"Intuitively, the value function $$V$$ measures the how good it is to be in a particular state $$s$$. The $$Q$$ function, however, measures the the value of choosing a particular action when in this state. The advantage function subtracts the value of the state from the $$Q$$ function to obtain a relative measure of the importance of each action."

Then two paragraphs above were you started your quote:

"However, we need to keep in mind that $$Q(s, a; \theta, \alpha, \beta)$$ is only a parameterized estimate of the true $$Q$$-function. Moreover, it would be wrong to conclude that $$V (s; \theta, \beta)$$ is a good estimator of the state-value function, or likewise that $$A(s, a; \theta, \alpha)$$ provides a reasonable estimate of the advantage function.

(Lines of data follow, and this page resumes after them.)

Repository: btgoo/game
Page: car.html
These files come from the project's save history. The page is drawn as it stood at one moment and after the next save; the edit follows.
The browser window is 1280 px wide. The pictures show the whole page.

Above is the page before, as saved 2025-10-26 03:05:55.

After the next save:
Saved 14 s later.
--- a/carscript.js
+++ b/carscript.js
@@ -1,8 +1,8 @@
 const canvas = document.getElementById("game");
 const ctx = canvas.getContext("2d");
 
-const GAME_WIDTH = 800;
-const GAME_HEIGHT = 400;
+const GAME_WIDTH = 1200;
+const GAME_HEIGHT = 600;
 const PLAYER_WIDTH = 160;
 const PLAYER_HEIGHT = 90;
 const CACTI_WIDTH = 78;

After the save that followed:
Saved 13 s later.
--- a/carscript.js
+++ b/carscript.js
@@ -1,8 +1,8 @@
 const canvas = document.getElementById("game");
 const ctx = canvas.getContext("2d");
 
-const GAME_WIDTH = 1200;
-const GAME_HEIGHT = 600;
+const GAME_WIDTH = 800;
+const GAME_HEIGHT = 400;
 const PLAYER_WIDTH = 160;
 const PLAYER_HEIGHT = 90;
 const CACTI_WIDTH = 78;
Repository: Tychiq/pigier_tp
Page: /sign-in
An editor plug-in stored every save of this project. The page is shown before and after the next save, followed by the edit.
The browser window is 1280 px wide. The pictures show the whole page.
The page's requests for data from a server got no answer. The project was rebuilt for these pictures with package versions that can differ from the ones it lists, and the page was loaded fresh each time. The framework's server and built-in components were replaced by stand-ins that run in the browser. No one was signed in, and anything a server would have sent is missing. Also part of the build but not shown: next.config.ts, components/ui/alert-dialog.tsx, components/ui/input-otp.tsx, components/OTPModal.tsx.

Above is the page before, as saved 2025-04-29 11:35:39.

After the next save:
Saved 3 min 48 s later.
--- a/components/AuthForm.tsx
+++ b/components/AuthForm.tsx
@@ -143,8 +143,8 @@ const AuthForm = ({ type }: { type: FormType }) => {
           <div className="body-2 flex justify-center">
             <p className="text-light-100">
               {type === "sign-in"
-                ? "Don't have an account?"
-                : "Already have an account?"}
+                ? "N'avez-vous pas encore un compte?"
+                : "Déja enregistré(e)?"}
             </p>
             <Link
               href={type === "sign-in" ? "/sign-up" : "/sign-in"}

Equation (7) is unidentifiable in the sense that given $$Q$$ we cannot recover $$V$$ and $$A$$ uniquely. To see this, add a constant to $$V (s; \theta, \beta)$$ and subtract the same constant from $$A(s, a; \theta, \alpha)$$. This constant cancels out resulting in the same $$Q$$ value. This lack of identifiability is mirrored by poor practical performance when this equation is used directly."

Another way of looking at it would be: